Exercise prompt. Collect all lines below with the string "text".

Data to process.

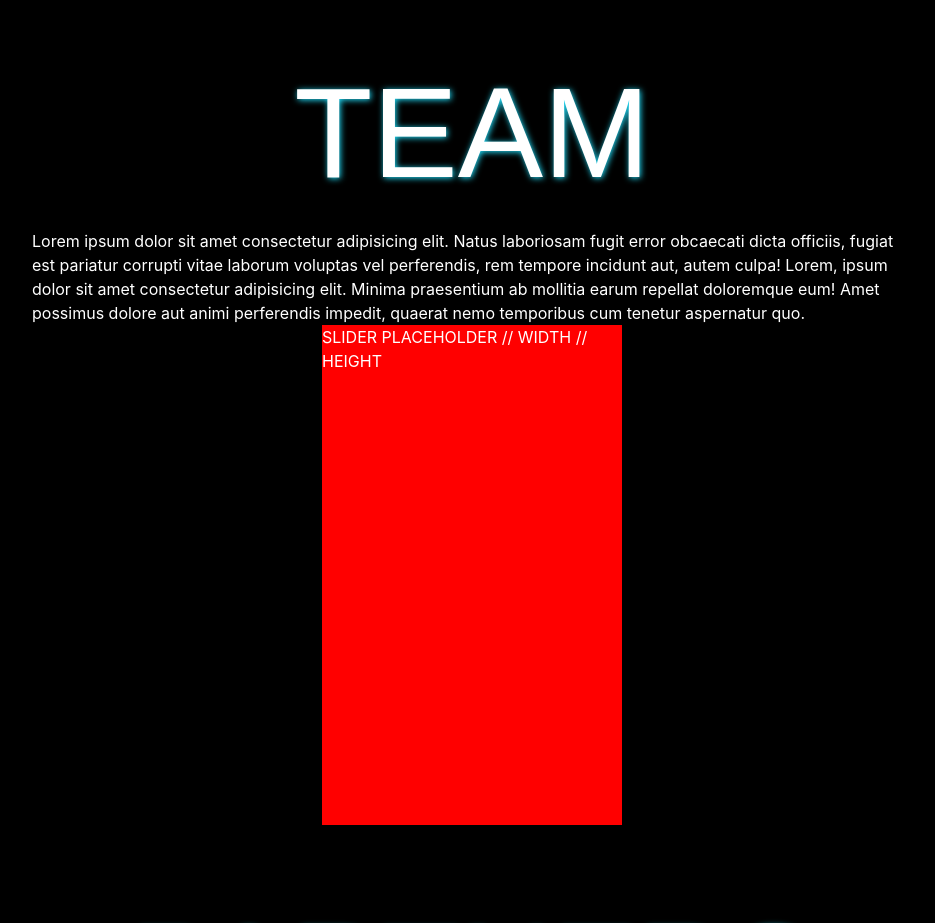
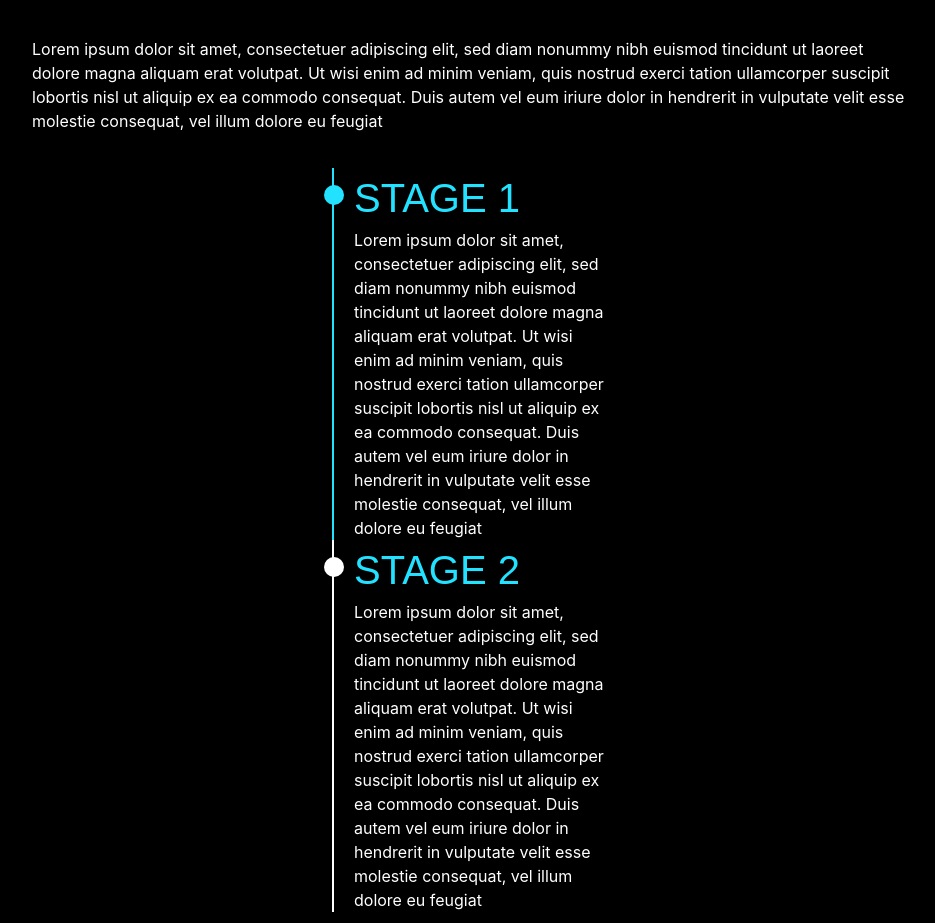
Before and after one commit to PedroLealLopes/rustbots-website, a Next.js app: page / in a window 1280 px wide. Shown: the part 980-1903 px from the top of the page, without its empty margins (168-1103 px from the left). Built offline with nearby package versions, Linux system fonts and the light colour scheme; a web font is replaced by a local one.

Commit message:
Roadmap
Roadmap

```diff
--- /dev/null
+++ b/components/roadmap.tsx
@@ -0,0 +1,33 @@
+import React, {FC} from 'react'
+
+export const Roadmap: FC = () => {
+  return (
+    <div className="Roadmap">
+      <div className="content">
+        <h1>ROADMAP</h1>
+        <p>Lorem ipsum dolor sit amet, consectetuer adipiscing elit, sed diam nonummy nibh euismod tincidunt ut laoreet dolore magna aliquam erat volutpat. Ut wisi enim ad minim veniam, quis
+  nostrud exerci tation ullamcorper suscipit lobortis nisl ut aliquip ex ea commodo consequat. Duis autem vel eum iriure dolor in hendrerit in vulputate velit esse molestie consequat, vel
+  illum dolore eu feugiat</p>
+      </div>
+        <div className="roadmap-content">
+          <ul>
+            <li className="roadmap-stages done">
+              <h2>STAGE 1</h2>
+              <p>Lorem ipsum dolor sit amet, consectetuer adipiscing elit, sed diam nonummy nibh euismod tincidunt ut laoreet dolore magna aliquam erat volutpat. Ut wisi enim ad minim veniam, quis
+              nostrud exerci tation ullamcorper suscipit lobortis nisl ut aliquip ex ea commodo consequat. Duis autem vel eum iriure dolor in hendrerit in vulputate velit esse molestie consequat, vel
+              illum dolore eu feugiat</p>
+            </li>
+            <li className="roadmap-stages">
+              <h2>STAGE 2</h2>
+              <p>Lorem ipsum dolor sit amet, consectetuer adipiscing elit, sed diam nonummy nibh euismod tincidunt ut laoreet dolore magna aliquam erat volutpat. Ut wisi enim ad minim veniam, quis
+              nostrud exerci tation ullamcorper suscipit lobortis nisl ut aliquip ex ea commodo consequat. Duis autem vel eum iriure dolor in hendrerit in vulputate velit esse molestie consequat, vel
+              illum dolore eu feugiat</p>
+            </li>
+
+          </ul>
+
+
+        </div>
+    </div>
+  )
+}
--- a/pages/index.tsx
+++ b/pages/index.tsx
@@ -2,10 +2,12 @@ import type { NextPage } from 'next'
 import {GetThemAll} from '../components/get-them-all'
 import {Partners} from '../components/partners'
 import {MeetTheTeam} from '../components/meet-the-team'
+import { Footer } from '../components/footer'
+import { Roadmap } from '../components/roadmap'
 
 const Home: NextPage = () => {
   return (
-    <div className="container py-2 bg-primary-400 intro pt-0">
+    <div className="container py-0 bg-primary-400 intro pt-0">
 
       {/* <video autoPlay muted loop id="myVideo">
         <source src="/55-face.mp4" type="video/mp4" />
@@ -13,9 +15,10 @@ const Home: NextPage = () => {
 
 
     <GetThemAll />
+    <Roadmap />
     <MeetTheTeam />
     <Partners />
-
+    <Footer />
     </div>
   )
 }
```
==
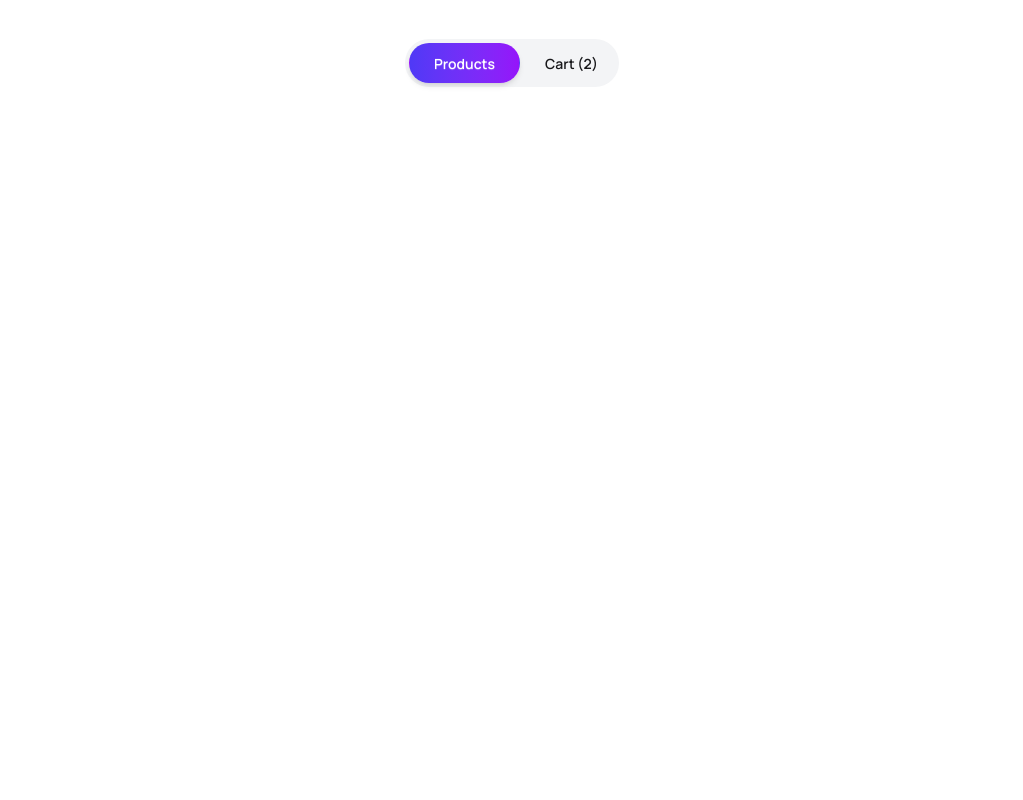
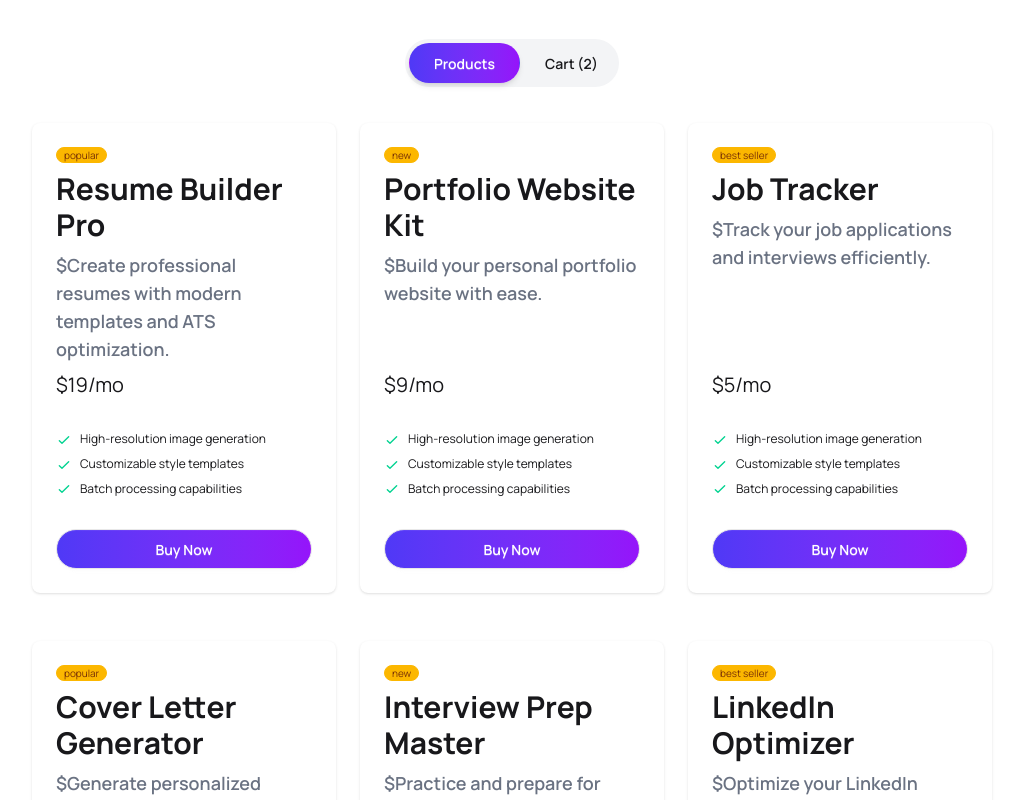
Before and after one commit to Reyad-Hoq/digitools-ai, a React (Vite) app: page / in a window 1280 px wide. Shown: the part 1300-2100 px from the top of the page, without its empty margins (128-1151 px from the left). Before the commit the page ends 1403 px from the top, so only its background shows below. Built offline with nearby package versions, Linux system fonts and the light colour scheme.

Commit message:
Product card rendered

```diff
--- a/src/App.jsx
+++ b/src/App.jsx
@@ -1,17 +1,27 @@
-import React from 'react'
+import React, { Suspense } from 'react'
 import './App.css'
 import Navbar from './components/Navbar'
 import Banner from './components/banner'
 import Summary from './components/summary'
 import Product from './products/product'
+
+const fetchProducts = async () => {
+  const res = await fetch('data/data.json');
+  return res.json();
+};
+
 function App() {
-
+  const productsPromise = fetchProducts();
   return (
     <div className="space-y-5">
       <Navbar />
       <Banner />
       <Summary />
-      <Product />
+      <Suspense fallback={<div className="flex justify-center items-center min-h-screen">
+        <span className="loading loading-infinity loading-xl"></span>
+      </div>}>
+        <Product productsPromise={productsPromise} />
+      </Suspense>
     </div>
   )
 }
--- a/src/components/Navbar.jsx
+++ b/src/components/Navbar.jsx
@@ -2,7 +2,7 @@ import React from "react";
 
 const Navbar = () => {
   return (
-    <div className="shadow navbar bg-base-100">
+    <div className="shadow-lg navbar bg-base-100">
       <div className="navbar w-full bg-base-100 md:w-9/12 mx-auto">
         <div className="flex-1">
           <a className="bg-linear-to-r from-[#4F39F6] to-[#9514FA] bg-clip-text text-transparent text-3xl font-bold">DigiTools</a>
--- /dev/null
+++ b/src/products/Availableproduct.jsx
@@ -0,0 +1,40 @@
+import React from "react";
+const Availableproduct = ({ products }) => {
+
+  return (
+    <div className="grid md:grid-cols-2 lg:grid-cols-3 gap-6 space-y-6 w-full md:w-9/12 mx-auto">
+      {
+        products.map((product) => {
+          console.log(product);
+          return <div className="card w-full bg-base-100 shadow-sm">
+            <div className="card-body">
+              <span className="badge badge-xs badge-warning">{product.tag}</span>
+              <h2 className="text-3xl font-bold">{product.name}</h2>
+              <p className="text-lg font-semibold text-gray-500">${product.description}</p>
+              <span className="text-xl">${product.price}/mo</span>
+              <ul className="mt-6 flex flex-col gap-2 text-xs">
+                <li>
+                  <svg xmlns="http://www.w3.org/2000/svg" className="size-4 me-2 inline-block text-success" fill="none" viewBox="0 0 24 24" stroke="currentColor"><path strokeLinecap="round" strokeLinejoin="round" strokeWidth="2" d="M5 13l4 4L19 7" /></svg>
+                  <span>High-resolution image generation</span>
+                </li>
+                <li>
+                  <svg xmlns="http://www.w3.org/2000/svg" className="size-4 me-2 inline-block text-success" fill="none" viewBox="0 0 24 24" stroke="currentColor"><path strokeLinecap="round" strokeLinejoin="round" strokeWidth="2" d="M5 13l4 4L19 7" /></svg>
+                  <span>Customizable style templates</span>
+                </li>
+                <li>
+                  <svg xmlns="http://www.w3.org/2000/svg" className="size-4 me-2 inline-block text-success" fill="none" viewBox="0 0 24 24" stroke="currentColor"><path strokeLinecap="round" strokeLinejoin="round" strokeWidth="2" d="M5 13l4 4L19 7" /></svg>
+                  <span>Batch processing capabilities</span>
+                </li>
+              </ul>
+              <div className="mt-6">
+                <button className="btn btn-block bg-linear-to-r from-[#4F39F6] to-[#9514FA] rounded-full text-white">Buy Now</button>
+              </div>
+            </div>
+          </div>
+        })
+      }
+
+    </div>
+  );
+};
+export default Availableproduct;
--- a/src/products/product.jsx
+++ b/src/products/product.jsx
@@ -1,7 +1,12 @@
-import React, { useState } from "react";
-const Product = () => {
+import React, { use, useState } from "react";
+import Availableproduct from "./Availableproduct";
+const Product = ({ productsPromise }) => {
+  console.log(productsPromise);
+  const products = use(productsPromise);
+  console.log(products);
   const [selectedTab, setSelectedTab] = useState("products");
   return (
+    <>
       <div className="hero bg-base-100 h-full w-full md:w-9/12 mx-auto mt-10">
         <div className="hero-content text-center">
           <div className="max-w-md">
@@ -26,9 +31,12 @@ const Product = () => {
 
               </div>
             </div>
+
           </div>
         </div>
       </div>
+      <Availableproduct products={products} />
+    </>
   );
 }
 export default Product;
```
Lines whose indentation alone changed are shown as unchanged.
---
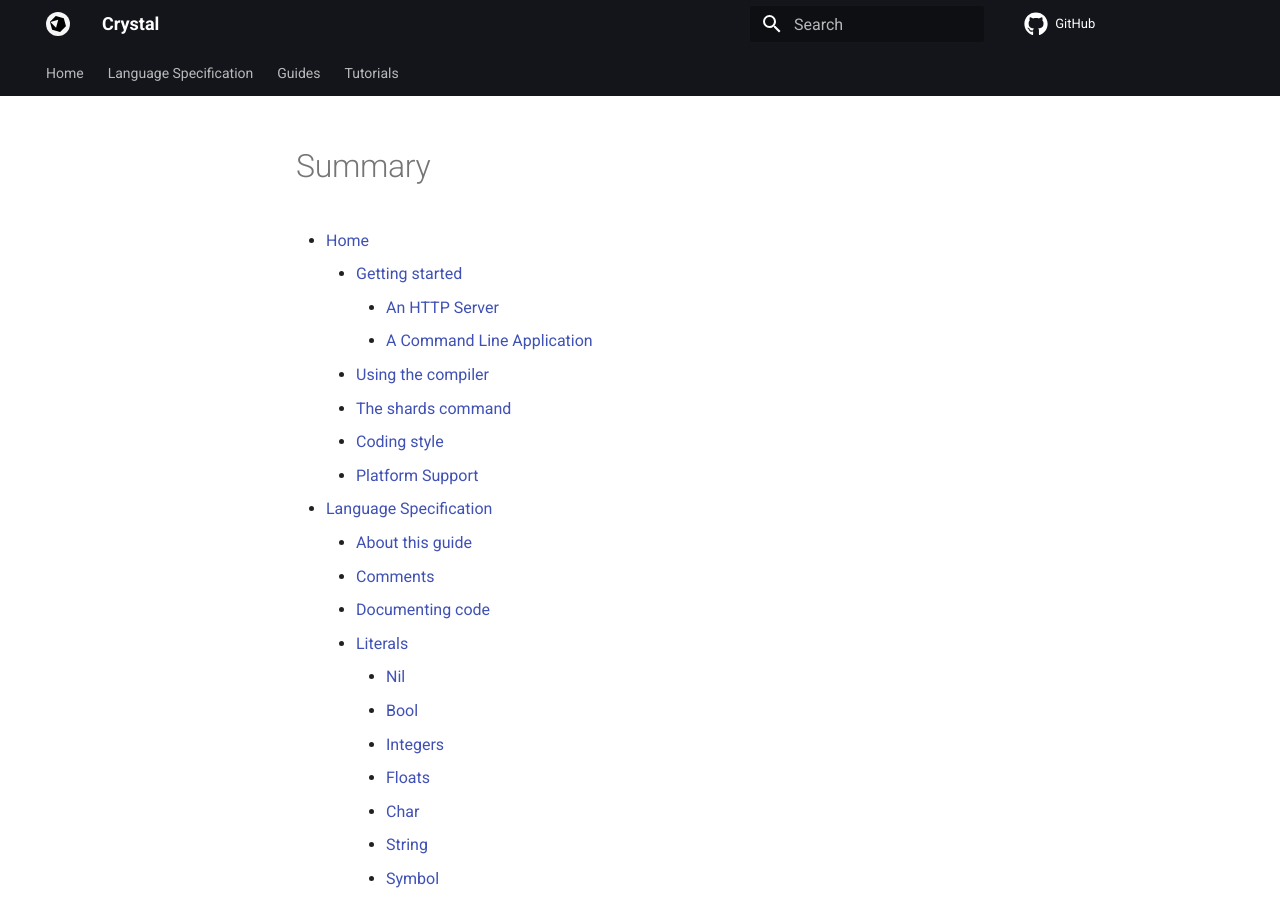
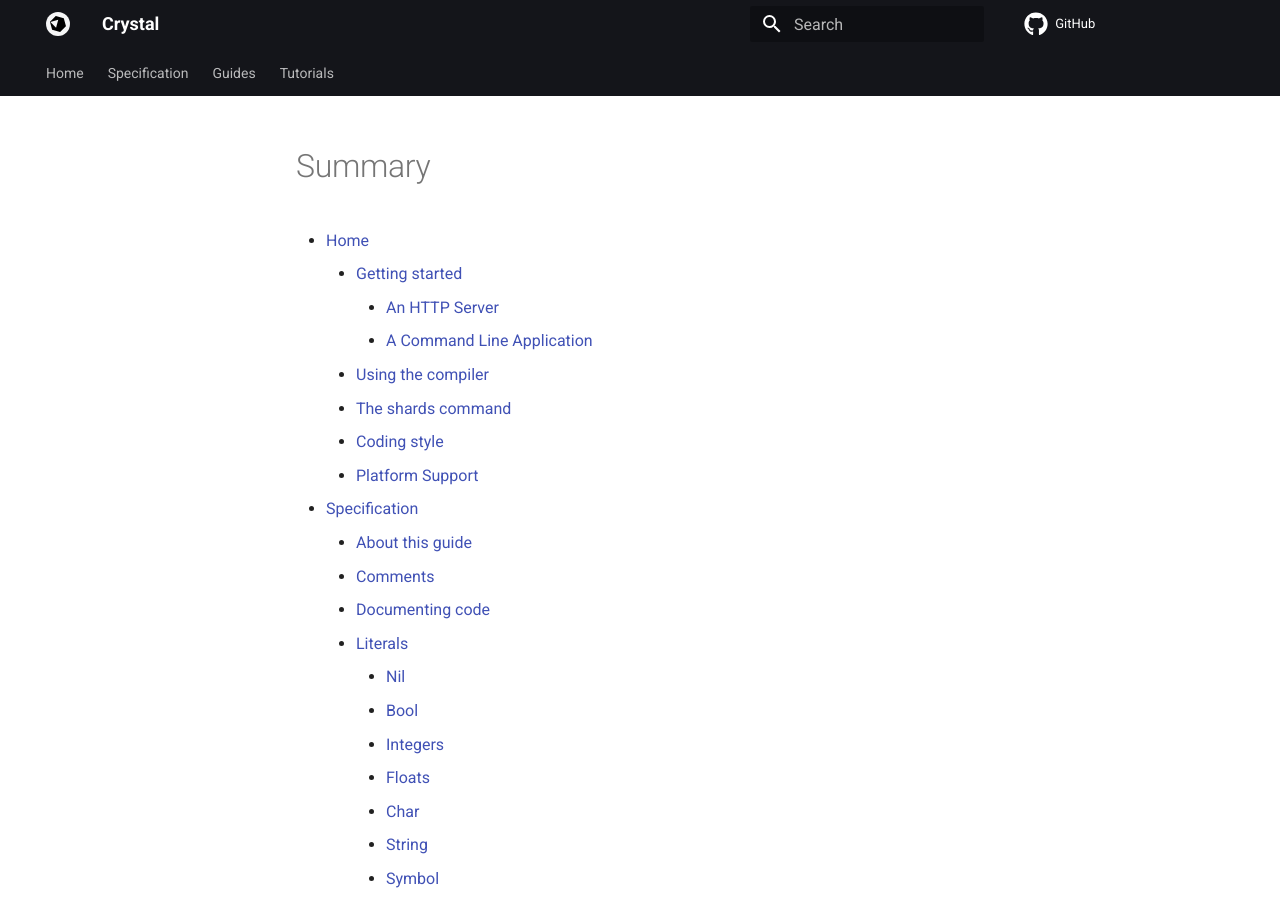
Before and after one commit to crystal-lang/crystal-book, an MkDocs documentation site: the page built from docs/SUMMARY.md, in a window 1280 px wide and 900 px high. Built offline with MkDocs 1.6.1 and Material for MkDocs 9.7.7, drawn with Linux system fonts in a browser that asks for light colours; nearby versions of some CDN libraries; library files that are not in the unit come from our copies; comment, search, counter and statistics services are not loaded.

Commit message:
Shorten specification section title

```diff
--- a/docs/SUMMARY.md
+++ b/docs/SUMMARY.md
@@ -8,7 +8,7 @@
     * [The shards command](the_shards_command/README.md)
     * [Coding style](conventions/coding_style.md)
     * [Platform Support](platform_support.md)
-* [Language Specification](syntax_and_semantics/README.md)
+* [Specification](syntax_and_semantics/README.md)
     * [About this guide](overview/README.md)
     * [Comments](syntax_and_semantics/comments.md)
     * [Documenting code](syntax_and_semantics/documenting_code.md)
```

Output.
           <a className="bg-linear-to-r from-[#4F39F6] to-[#9514FA] bg-clip-text text-transparent text-3xl font-bold">DigiTools</a>
+              <h2 className="text-3xl font-bold">{product.name}</h2>
+              <p className="text-lg font-semibold text-gray-500">${product.description}</p>
+              <span className="text-xl">${product.price}/mo</span>
+              <ul className="mt-6 flex flex-col gap-2 text-xs">
+                  <svg xmlns="http://www.w3.org/2000/svg" className="size-4 me-2 inline-block text-success" fill="none" viewBox="0 0 24 24" stroke="currentColor"><path strokeLinecap="round" strokeLinejoin="round" strokeWidth="2" d="M5 13l4 4L19 7" /></svg>
+                  <svg xmlns="http://www.w3.org/2000/svg" className="size-4 me-2 inline-block text-success" fill="none" viewBox="0 0 24 24" stroke="currentColor"><path strokeLinecap="round" strokeLinejoin="round" strokeWidth="2" d="M5 13l4 4L19 7" /></svg>
+                  <svg xmlns="http://www.w3.org/2000/svg" className="size-4 me-2 inline-block text-success" fill="none" viewBox="0 0 24 24" stroke="currentColor"><path strokeLinecap="round" strokeLinejoin="round" strokeWidth="2" d="M5 13l4 4L19 7" /></svg>
+                <button className="btn btn-block bg-linear-to-r from-[#4F39F6] to-[#9514FA] rounded-full text-white">Buy Now</button>
         <div className="hero-content text-center">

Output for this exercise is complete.